* **GOAL OF THE EXERCISE**:
Scan the lines below for the string "points" and copy every one that has it.

[Edit difference data]
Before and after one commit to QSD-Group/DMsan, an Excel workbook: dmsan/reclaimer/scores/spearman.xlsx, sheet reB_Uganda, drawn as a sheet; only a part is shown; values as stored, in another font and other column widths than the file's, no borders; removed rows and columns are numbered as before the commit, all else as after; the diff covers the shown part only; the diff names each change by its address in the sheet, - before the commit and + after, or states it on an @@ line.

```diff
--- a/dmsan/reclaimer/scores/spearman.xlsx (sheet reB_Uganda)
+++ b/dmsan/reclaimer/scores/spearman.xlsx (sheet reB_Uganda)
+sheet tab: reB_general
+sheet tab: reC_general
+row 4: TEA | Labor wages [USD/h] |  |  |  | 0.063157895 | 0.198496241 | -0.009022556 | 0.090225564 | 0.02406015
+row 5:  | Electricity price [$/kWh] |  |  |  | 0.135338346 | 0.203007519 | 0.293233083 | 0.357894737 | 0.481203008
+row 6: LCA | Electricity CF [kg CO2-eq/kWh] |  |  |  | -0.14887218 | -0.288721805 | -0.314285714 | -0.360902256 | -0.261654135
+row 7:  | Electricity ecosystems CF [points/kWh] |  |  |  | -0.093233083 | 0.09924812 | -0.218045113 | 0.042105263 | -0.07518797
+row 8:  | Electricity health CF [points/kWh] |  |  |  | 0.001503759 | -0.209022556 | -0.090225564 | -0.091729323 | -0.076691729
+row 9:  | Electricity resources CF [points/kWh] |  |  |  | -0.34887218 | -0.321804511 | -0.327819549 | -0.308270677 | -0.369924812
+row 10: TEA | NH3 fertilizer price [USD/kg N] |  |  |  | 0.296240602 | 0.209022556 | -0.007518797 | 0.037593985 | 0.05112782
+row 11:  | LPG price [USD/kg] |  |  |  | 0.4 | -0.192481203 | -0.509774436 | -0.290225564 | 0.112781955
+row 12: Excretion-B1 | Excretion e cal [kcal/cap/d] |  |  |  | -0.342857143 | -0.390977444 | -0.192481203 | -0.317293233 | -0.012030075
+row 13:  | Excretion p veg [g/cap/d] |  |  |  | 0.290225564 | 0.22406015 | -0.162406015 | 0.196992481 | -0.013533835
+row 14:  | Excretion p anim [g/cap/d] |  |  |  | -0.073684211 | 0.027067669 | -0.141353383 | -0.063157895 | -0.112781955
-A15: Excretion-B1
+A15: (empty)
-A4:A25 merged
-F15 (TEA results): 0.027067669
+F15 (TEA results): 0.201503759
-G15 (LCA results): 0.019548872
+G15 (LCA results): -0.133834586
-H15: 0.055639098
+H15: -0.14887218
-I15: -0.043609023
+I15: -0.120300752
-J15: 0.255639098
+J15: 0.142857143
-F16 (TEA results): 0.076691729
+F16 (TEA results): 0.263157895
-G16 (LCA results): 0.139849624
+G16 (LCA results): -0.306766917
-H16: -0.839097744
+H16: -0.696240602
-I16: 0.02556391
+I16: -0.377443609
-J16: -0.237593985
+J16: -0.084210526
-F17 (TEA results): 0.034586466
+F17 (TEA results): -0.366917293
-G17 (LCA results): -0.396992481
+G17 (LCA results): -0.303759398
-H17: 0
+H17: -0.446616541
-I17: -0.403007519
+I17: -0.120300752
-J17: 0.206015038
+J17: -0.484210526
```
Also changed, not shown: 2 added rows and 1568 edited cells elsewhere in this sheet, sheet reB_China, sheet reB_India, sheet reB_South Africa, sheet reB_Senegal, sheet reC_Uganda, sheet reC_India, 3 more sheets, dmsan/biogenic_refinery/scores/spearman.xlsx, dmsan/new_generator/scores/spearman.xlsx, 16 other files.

* **SOLUTION FOR THIS TASK**:
+row 7:  | Electricity ecosystems CF [points/kWh] |  |  |  | -0.093233083 | 0.09924812 | -0.218045113 | 0.042105263 | -0.07518797
+row 8:  | Electricity health CF [points/kWh] |  |  |  | 0.001503759 | -0.209022556 | -0.090225564 | -0.091729323 | -0.076691729
+row 9:  | Electricity resources CF [points/kWh] |  |  |  | -0.34887218 | -0.321804511 | -0.327819549 | -0.308270677 | -0.369924812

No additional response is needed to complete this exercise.